The new facilities will also be a boon to collaboration.

Scientists working at the new complex will collaborate with partners in the Department of Dairy Science, the Department of Animal and Poultry Sciences, the Agricultural Technology Program, the Virginia-Maryland College of Veterinary Medicine, and with colleagues from industry and universities across the United States.

The facilities will allow the study of basic and applied science and technology, the interfacing of science and production agriculture, and the dissemination of new information on animal nutrition, physiology, lactation, genetics, reproduction, infectious disease, immunology, and the business of dairy enterprise management. Studies also include nutritional and management approaches to minimize environmental impacts of dairy farm operations and the study of mechanisms involved in control of disease and the improvement of milk quality.

This first phase of construction was funded by Virginia Tech with nongeneral funds. The project was completed in the summer of 2015 and the cows were relocated in August.

Construction on Phase II is expected to start in 2016.

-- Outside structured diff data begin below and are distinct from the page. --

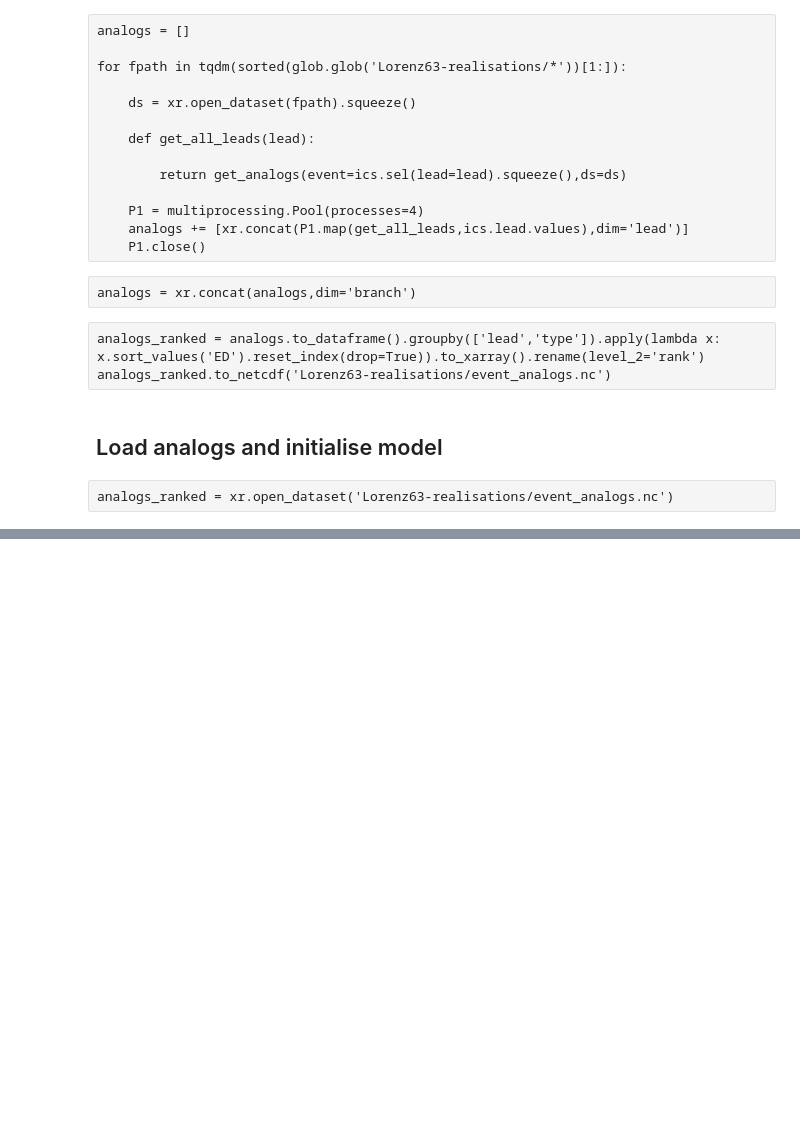
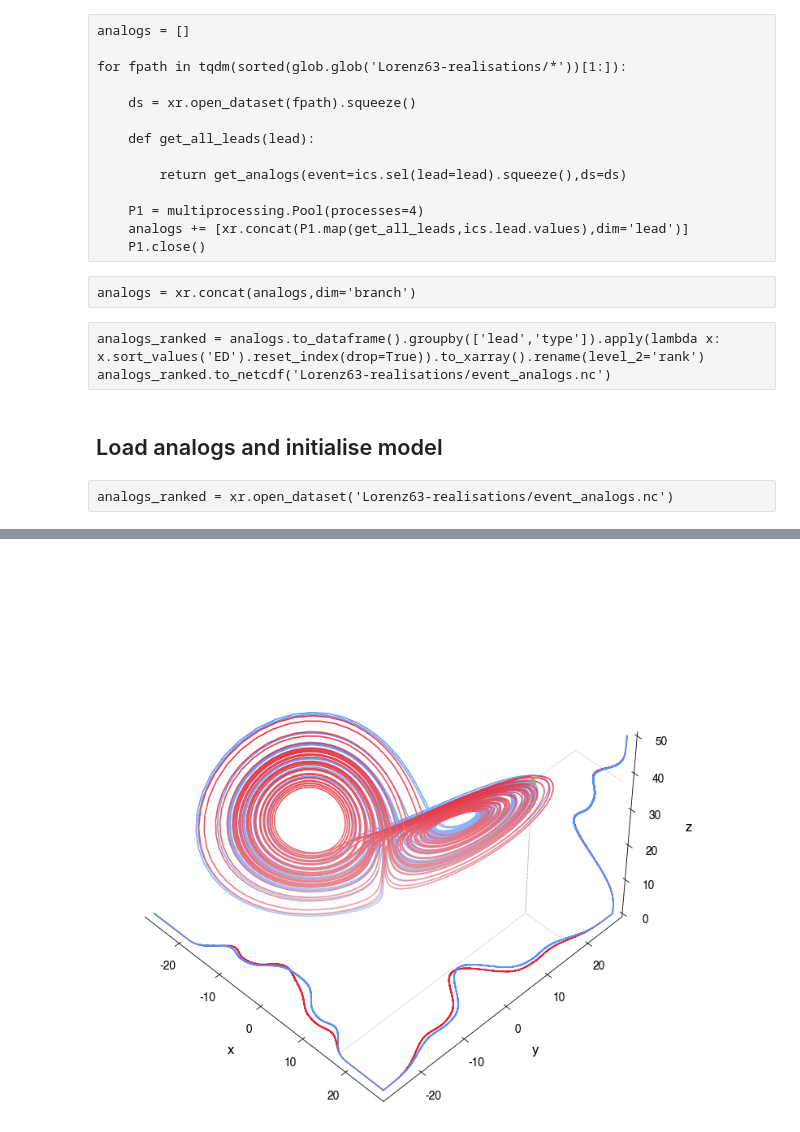
Before and after one commit to njleach/Thesis, a Jupyter notebook: Introduction/Figures/initialised-lorenz.ipynb, the cells around one changed output, grey strips where cells are left out. Saved outputs shown, nothing was run; the diff lists cells and outputs as text; code cells hidden in the pictures; blank space fills up the shorter version.

```diff
--- a/Introduction/Figures/initialised-lorenz.ipynb
+++ b/Introduction/Figures/initialised-lorenz.ipynb
@@ -249,0 +248,63 @@ fcs_threshold_rr
+# %%
+cmaps = dict(forced=sn.light_palette(get_palette.Petroff6().to_sn_palette()[2],as_cmap=True),unforced=sn.light_palette(get_palette.Petroff6().to_sn_palette()[0],as_cmap=True))
+norm = matplotlib.colors.Normalize(-25,full.z.max())
+
+xmin,xmax=-27.5,27.5
+ymin,ymax=-27.5,27.5
+zmin,zmax=0,50
+
+fig=plt.figure()
+ax=plt.axes(projection='3d')
+
+## draw the main attractor
+for runtype in ['forced','unforced']:
+    x,y,z = full.isel(time=slice(1,5000)).sel(type=runtype).to_array().variable.values
+    points = np.array([x,y,z]).T.reshape(-1,1,3)
+    segments = np.concatenate([points[:-1],points[1:]],axis=1)
+
+    lc = mplot3d.art3d.Line3DCollection(segments,cmap=cmaps[runtype],norm=norm)
+    ### Set the values used for colormapping
+    lc.set_array(z)
+    ax.add_collection3d(lc)
+
+## draw the marginal histograms
+xybins = np.arange(xmin,xmax+1e-5,0.01)
+zbins = np.arange(zmin,zmax+1e-5,0.01)
+for runtype in ['forced','unforced']:
+    x,y,z = full.sel(type=runtype).to_array().variable.values
+    histx,binsx = np.histogram(x,bins=xybins)
+    histy,binsy = np.histogram(y,bins=xybins)
+    histz,binsz = np.histogram(z,bins=zbins)
+    ax.plot(binsx,ymin+np.insert(histx,0,0)/histx.max()*7.5,zs=zmin,zdir='z',color=cmaps[runtype](cmaps[runtype]._i_over))
+    ax.plot(xmax-np.insert(histy,0,0)/histy.max()*10,binsy,zs=zmin,zdir='z',color=cmaps[runtype](cmaps[runtype]._i_over))
+    ax.plot(xmax-np.insert(histz,0,0)/histz.max()*10,binsz,zs=ymax,zdir='y',color=cmaps[runtype](cmaps[runtype]._i_over))
+
+## draw the event
+icx,icy,icz = ics.sel(lead=0).to_array().values
+ax.plot(icx,icy,icz,'o',ms=5,color=get_palette.Petroff6().to_sn_palette()[-2],zorder=10)
+ax.plot([icx,icx,xmax],[icy,ymax,ymax],[icz,icz,icz],color=get_palette.Petroff6().to_sn_palette()[-2],ls=':',zorder=10,lw=0.5)
+ax.plot([icx,icx,xmax],[icy,icy,icy],[icz,zmin,zmin],color=get_palette.Petroff6().to_sn_palette()[-2],ls=':',zorder=10,lw=0.5)
+ax.plot([icx,icx,icx],[icy,icy,ymin],[icz,zmin,zmin],color=get_palette.Petroff6().to_sn_palette()[-2],ls=':',zorder=10,lw=0.5)
+
+
+## output axes layout
+ax.set_xlabel('x')
+ax.set_ylabel('y')
+ax.set_zlabel('z')
+ax.view_init(45,315)
+ax.w_xaxis.set_pane_color((1.0, 1.0, 1.0, 1.0))
+ax.w_yaxis.set_pane_color((1.0, 1.0, 1.0, 1.0))
+ax.w_zaxis.set_pane_color((1.0, 1.0, 1.0, 1.0))
+ax.grid(False)
+ax.set_ylim(ymin,ymax)
+ax.set_xlim(xmin,xmax)
+ax.set_zlim(zmin,zmax)
+
+## output figure options
+fig.patch.set_facecolor('xkcd:white')
+aspect = 1
+fig.set_size_inches(textwidth,textwidth*aspect)
+plt.tight_layout(w_pad=0,h_pad=0)
+fig.dpi=120
+# %% [output]
+[figure, added]
```
Also changed, not shown: parts of 9 cells of this notebook.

Some of the features of Phase 1 included a double-12 parallel milking parlor with a computerized milk-monitoring system, a freestall barn where the 228 milking cows are housed, a modern waste management system, a special needs heifer barn, and a pre-weaned calf facility.



Written by Amy Loeffler.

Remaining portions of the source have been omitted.